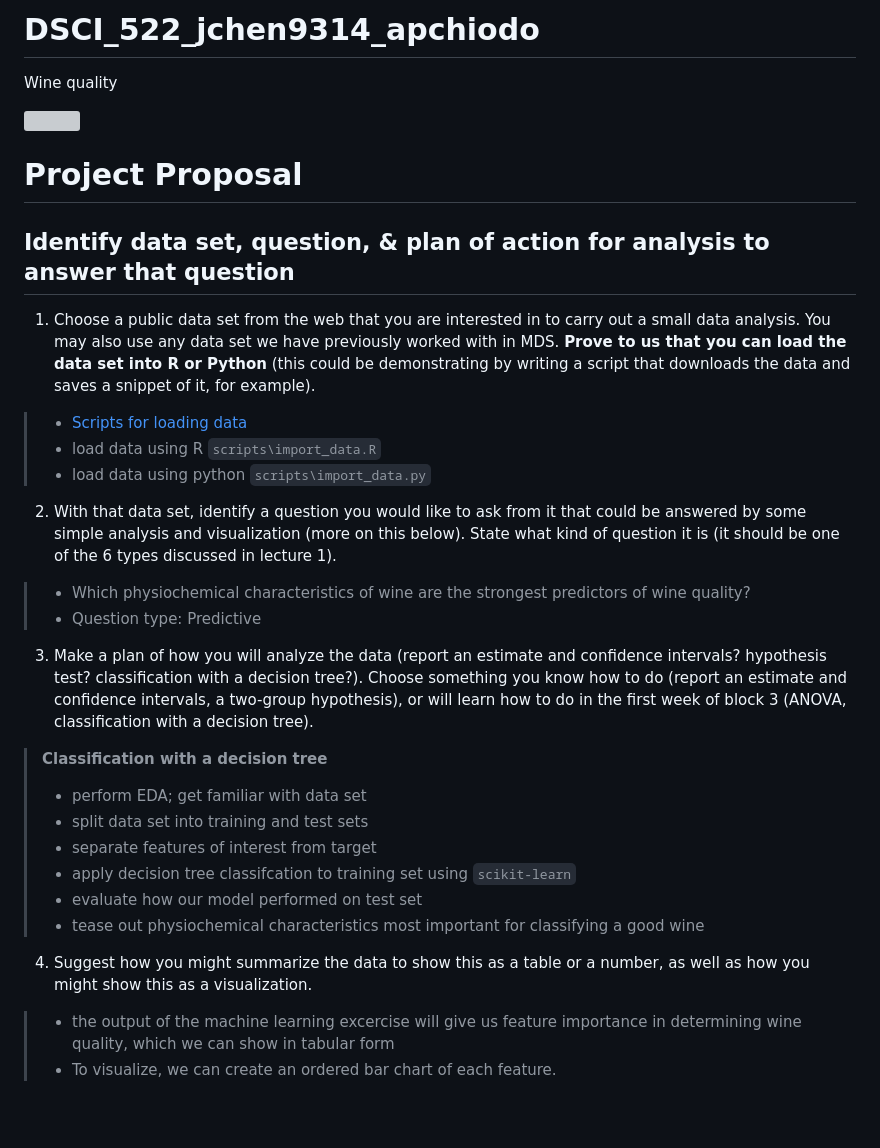
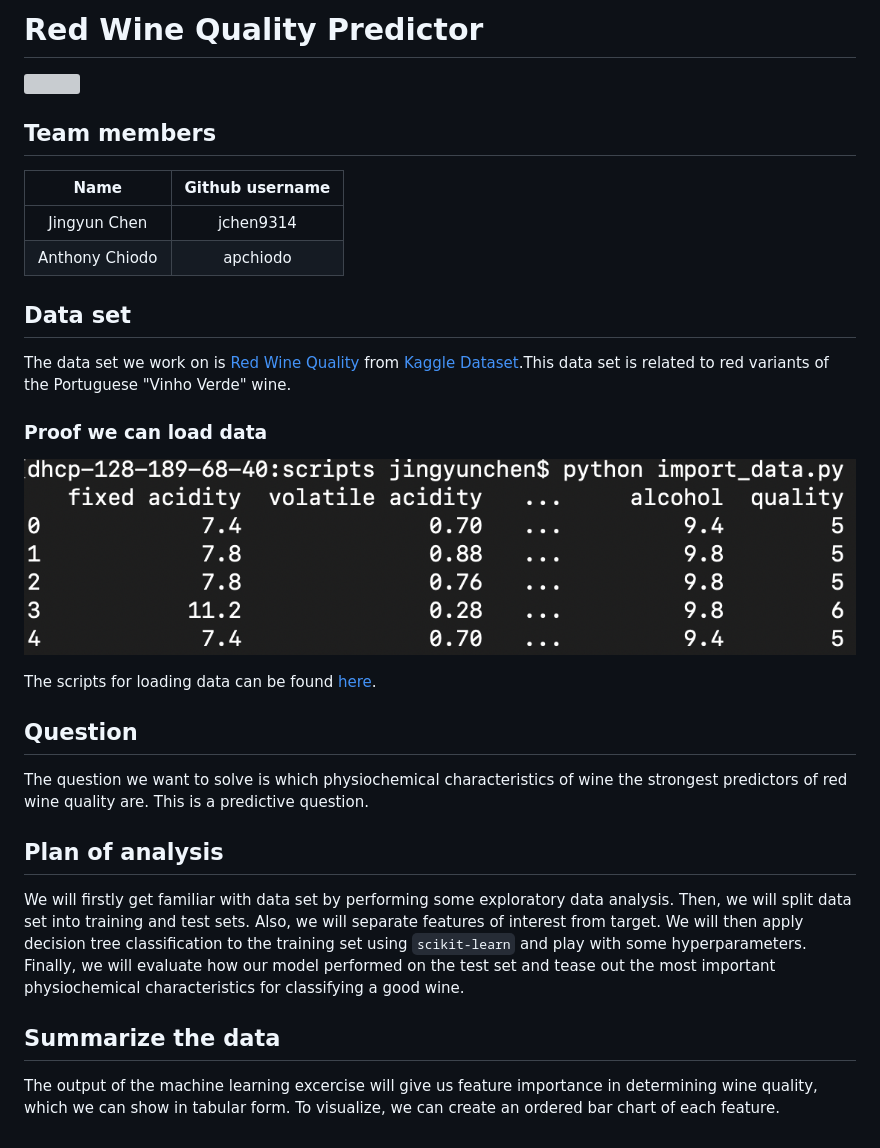
Before and after one commit to jchen9314/DSCI_522_jchen9314_apchiodo, a Markdown page: README.md, the part around the change. GitHub-like rendering; pictures changed too: images/load_data_py.png (added); blank space fills up the shorter version; grey boxes are pictures that could not be loaded.

Commit message:
Add team members and an image in README.md

```diff
--- a/README.md
+++ b/README.md
@@ -1,35 +1,30 @@
-# DSCI_522_jchen9314_apchiodo
-
-Wine quality
+# Red Wine Quality Predictor
 
 ![](https://media.giphy.com/media/zx6Tsme145Eoo/giphy.gif)
 
-# Project Proposal
+## Team members
 
-## Identify data set, question, & plan of action for analysis to answer that question
+| Name  | Github username |
+| :------: | :----------: |
+| Jingyun Chen | jchen9314 |
+| Anthony Chiodo |apchiodo|
 
-1. Choose a public data set from the web that you are interested in to carry out a small data analysis. You may also use any data set we have previously worked with in MDS. **Prove to us that you can load the data set into R or Python** (this could be demonstrating by writing a script that downloads the data and saves a snippet of it, for example).
+## Data set
+The data set we work on is [Red Wine Quality](https://www.kaggle.com/uciml/red-wine-quality-cortez-et-al-2009) from [Kaggle Dataset](https://www.kaggle.com/datasets).This data set is related to red variants of the Portuguese "Vinho Verde" wine.
 
-> - [Scripts for loading data](https://github.com/UBC-MDS/DSCI_522_jchen9314_apchiodo/tree/master/scripts)
-> - load data using R `scripts\import_data.R`
-> - load data using python `scripts\import_data.py`
+### Proof we can load data
 
-2. With that data set, identify a question you would like to ask from it that could be answered by some simple analysis and visualization (more on this below). State what kind of question it is (it should be one of the 6 types discussed in lecture 1).
+![](./images/load_data_py.png)
 
-> - Which physiochemical characteristics of wine are the strongest predictors of wine quality?
-> - Question type: Predictive
+The scripts for loading data can be found [here](https://github.com/UBC-MDS/DSCI_522_jchen9314_apchiodo/tree/master/scripts).
 
-3. Make a plan of how you will analyze the data (report an estimate and confidence intervals? hypothesis test? classification with a decision tree?). Choose something you know how to do (report an estimate and confidence intervals, a two-group hypothesis), or will learn how to do in the first week of block 3 (ANOVA, classification with a decision tree).
+## Question
+The question we want to solve is which physiochemical characteristics of wine the strongest predictors of red wine quality are.
+This is a predictive question.
 
-> **Classification with a decision tree**
-> - perform EDA; get familiar with data set
-> - split data set into training and test sets
-> - separate features of interest from target
-> - apply decision tree classifcation to training set using `scikit-learn`
-> - evaluate how our model performed on test set
-> - tease out physiochemical characteristics most important for classifying a good wine
+## Plan of analysis
+We will firstly get familiar with data set by performing some exploratory data analysis. Then, we will split data set into training and test sets. Also, we will separate features of interest from target. We will then apply decision tree classification to the training set using `scikit-learn` and play with some hyperparameters. Finally, we will evaluate how our model performed on the test set and tease out the most important physiochemical characteristics for classifying a good wine.
 
-4. Suggest how you might summarize the data to show this as a table or a number, as well as how you might show this as a visualization.
+## Summarize the data
 
-> - the output of the machine learning excercise will give us feature importance in determining wine quality, which we can show in tabular form
-> - To visualize, we can create an ordered bar chart of each feature.
+The output of the machine learning excercise will give us feature importance in determining wine quality, which we can show in tabular form. To visualize, we can create an ordered bar chart of each feature.
```
Also changed, not shown: 1 other file.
------------------------------
**Instructions to follow**
Wherever the string "using" shows up in the material, copy the line that holds it.

**Exercise solution**
-> - load data using R `scripts\import_data.R`
-> - load data using python `scripts\import_data.py`
-> - apply decision tree classifcation to training set using `scikit-learn`
+We will firstly get familiar with data set by performing some exploratory data analysis. Then, we will split data set into training and test sets. Also, we will separate features of interest from target. We will then apply decision tree classification to the training set using `scikit-learn` and play with some hyperparameters. Finally, we will evaluate how our model performed on the test set and tease out the most important physiochemical characteristics for classifying a good wine.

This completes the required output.